*** Opening Given records ***
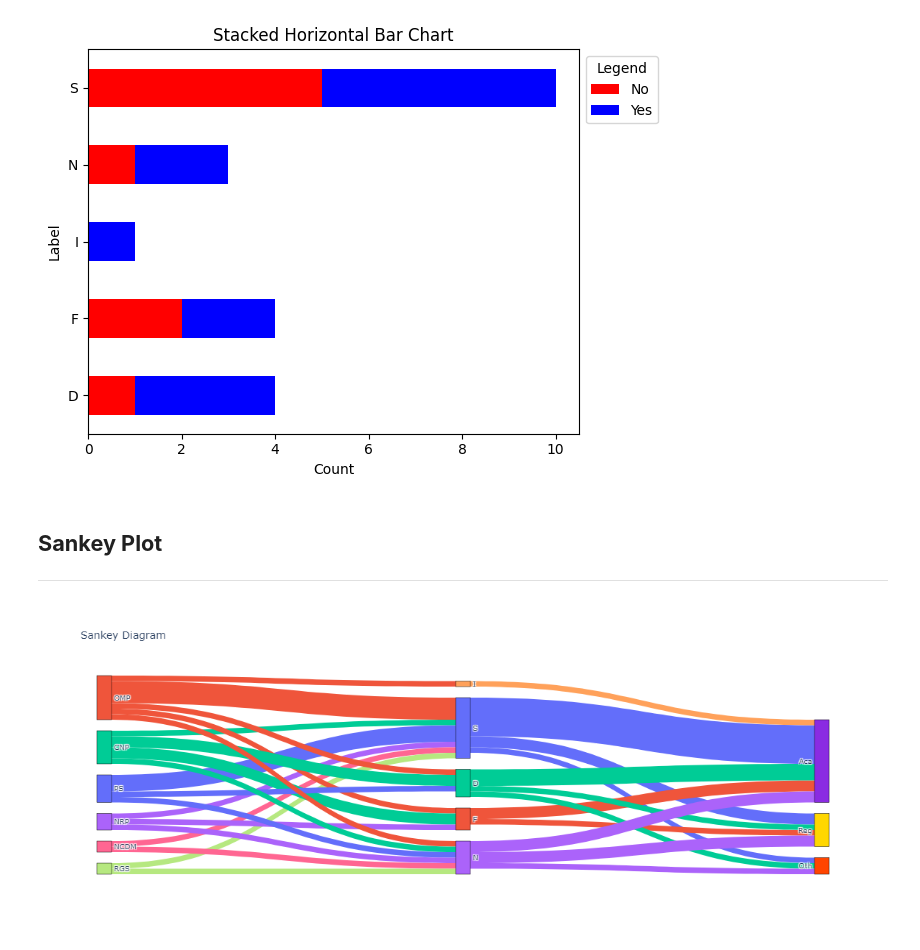
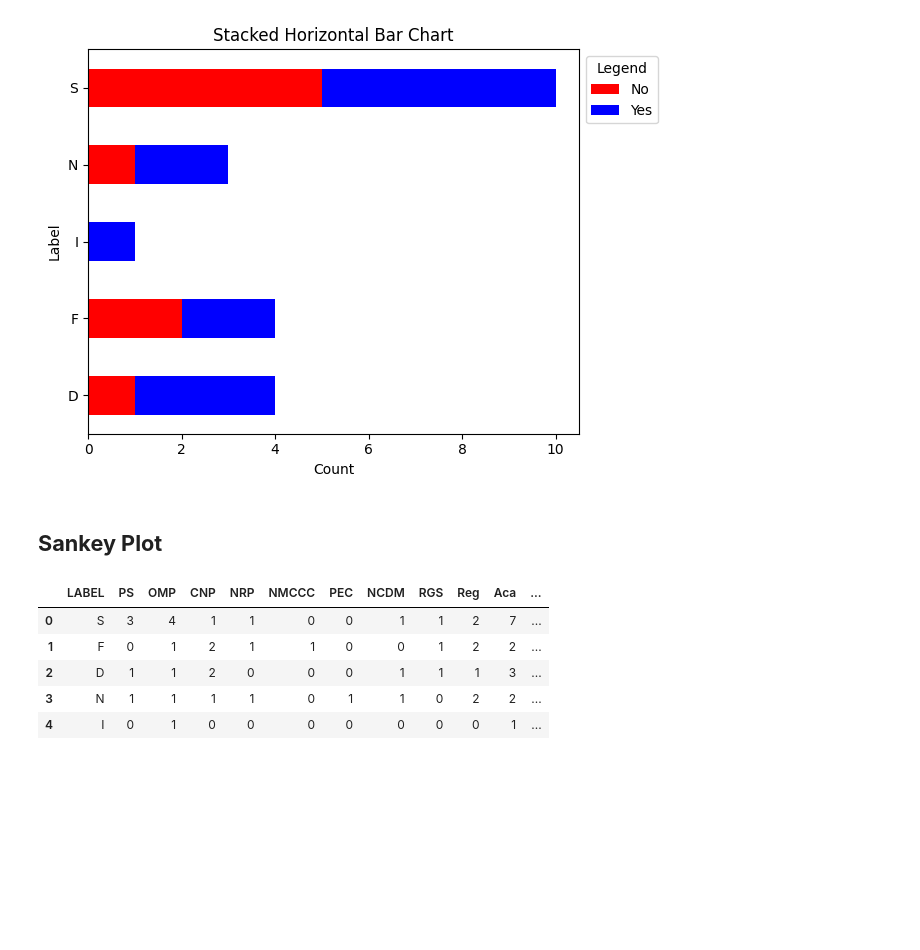
Before and after one commit to MrChooey/Data_Analytics, a Jupyter notebook: src/PLOTS.ipynb, the cells around one changed output. Saved outputs shown, nothing was run; the diff lists cells and outputs as text; code cells hidden in the pictures; blank space fills up the shorter version.

```diff
--- a/src/PLOTS.ipynb
+++ b/src/PLOTS.ipynb
@@ -28,65 +44,13 @@ plt.show()
 [figure]
 # %% [markdown]
 ## **Sankey Plot**
-
----
-# %%
-import plotly.graph_objects as go
-
-labels = ['PS', 'OMP', 'CNP', 'NRP', 'NMCCC', 'PEC', 'NCDM', 'RGS',
-          'S', 'F', 'D', 'N', 'I', 'Reg', 'Aca', 'Oth']
-
-colors = [    '#FFA07A', '#20B2AA', '#FF8C00', '#FF6AB4', '#8FBC8F',
-    '#02CED1', '#FFD701', '#BA55D3', '#87CEFA', '#4782B4',
-    '#5F9EA0', '#6395EC', '#00BFFF', '#3CB371', '#97FB98',
-    '#90EE8F' ]
-
-sources = [0, 1, 2, 3, 4, 5, 6, 7,
-           0, 1, 2, 3, 4, 5, 6, 7,
-           0, 1, 2, 3, 4, 5, 6, 7,
-           0, 1, 2, 3, 4, 5, 6, 7,
-           0, 1, 2, 3, 4, 5, 6, 7]
-
-targets = [8, 8, 8, 8, 8, 8, 8, 8,
-           9, 9, 9, 9, 9, 9, 9, 9,
-           10, 10, 10, 10, 10, 10, 10, 10,
-           11, 11, 11, 11, 11, 11, 11, 11,
-           12, 12, 12, 12, 12, 12, 12, 12]
-
-values = [3, 4, 1, 1, 0, 0, 1, 1,
-          0, 1, 2, 1, 0, 0, 0, 0,
-          1, 1, 2, 0, 0, 0, 0, 0,
-          1, 1, 1, 1, 0, 0, 1, 1,
-          0, 1, 0, 0, 0, 0, 0, 0]
-
-sources += [8, 8, 8, 9, 9, 9, 10, 10, 10, 11, 11, 11, 12, 12, 12]
-targets += [13, 14, 15, 13, 14, 15, 13, 14, 15, 13, 14, 15, 13, 14, 15]
-values += [2, 7, 1, 1, 2, 0, 1, 3, 1, 2, 2, 1, 0, 1, 0]
-
-link_colors = [colors[src] for src in sources]
-
-fig = go.Figure(go.Sankey(
-    node=dict(
-        pad=15,
-        thickness=20,
-        line=dict(color="black", width=0.5),
-        label=labels,
-        color=colors
-    ),
-    link=dict(
-        source=sources,
-        target=targets,
-        value=values,
-        color=link_colors
-    )
-))
-
-fig.update_layout(title_text="Sankey Diagram", font_size=10)
-
-from IPython.display import display
-from PIL import Image
-
-img = Image.open("../assets/newplot.png")
-display(img)
-# %% [output]
-[figure, removed]
+# %%
+sankey_df = pd.read_csv('data/sankey_assignment.csv')
+sankey_df.tail()
+# %% [output]
+|  | LABEL | PS | OMP | CNP | NRP | NMCCC | PEC | NCDM | RGS | Reg | Aca | ... |
+| 0 | S | 3 | 4 | 1 | 1 | 0 | 0 | 1 | 1 | 2 | 7 | ... |
+| 1 | F | 0 | 1 | 2 | 1 | 1 | 0 | 0 | 1 | 2 | 2 | ... |
+| 2 | D | 1 | 1 | 2 | 0 | 0 | 0 | 1 | 1 | 1 | 3 | ... |
+| 3 | N | 1 | 1 | 1 | 1 | 0 | 1 | 1 | 0 | 2 | 2 | ... |
+| 4 | I | 0 | 1 | 0 | 0 | 0 | 0 | 0 | 0 | 0 | 1 | ... |
```
Also changed, not shown: parts of 6 cells of this notebook.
*** Closing Given records ***
→ Task objective: Word for word, please reproduce each entry above and leave out every picture.

→ Solution for this task:
Before and after one commit to MrChooey/Data_Analytics, a Jupyter notebook: src/PLOTS.ipynb, the cells around one changed output. Saved outputs shown, nothing was run; the diff lists cells and outputs as text; code cells hidden in the pictures; blank space fills up the shorter version.

```diff
--- a/src/PLOTS.ipynb
+++ b/src/PLOTS.ipynb
@@ -28,65 +44,13 @@ plt.show()
 [figure]
 # %% [markdown]
 ## **Sankey Plot**
-
----
-# %%
-import plotly.graph_objects as go
-
-labels = ['PS', 'OMP', 'CNP', 'NRP', 'NMCCC', 'PEC', 'NCDM', 'RGS',
-          'S', 'F', 'D', 'N', 'I', 'Reg', 'Aca', 'Oth']
-
-colors = [    '#FFA07A', '#20B2AA', '#FF8C00', '#FF6AB4', '#8FBC8F',
-    '#02CED1', '#FFD701', '#BA55D3', '#87CEFA', '#4782B4',
-    '#5F9EA0', '#6395EC', '#00BFFF', '#3CB371', '#97FB98',
-    '#90EE8F' ]
-
-sources = [0, 1, 2, 3, 4, 5, 6, 7,
-           0, 1, 2, 3, 4, 5, 6, 7,
-           0, 1, 2, 3, 4, 5, 6, 7,
-           0, 1, 2, 3, 4, 5, 6, 7,
-           0, 1, 2, 3, 4, 5, 6, 7]
-
-targets = [8, 8, 8, 8, 8, 8, 8, 8,
-           9, 9, 9, 9, 9, 9, 9, 9,
-           10, 10, 10, 10, 10, 10, 10, 10,
-           11, 11, 11, 11, 11, 11, 11, 11,
-           12, 12, 12, 12, 12, 12, 12, 12]
-
-values = [3, 4, 1, 1, 0, 0, 1, 1,
-          0, 1, 2, 1, 0, 0, 0, 0,
-          1, 1, 2, 0, 0, 0, 0, 0,
-          1, 1, 1, 1, 0, 0, 1, 1,
-          0, 1, 0, 0, 0, 0, 0, 0]
-
-sources += [8, 8, 8, 9, 9, 9, 10, 10, 10, 11, 11, 11, 12, 12, 12]
-targets += [13, 14, 15, 13, 14, 15, 13, 14, 15, 13, 14, 15, 13, 14, 15]
-values += [2, 7, 1, 1, 2, 0, 1, 3, 1, 2, 2, 1, 0, 1, 0]
-
-link_colors = [colors[src] for src in sources]
-
-fig = go.Figure(go.Sankey(
-    node=dict(
-        pad=15,
-        thickness=20,
-        line=dict(color="black", width=0.5),
-        label=labels,
-        color=colors
-    ),
-    link=dict(
-        source=sources,
-        target=targets,
-        value=values,
-        color=link_colors
-    )
-))
-
-fig.update_layout(title_text="Sankey Diagram", font_size=10)
-
-from IPython.display import display
-from PIL import Image
-
-img = Image.open("../assets/newplot.png")
-display(img)
-# %% [output]
-[figure, removed]
+# %%
+sankey_df = pd.read_csv('data/sankey_assignment.csv')
+sankey_df.tail()
+# %% [output]
+|  | LABEL | PS | OMP | CNP | NRP | NMCCC | PEC | NCDM | RGS | Reg | Aca | ... |
+| 0 | S | 3 | 4 | 1 | 1 | 0 | 0 | 1 | 1 | 2 | 7 | ... |
+| 1 | F | 0 | 1 | 2 | 1 | 1 | 0 | 0 | 1 | 2 | 2 | ... |
+| 2 | D | 1 | 1 | 2 | 0 | 0 | 0 | 1 | 1 | 1 | 3 | ... |
+| 3 | N | 1 | 1 | 1 | 1 | 0 | 1 | 1 | 0 | 2 | 2 | ... |
+| 4 | I | 0 | 1 | 0 | 0 | 0 | 0 | 0 | 0 | 0 | 1 | ... |
```
Also changed, not shown: parts of 6 cells of this notebook.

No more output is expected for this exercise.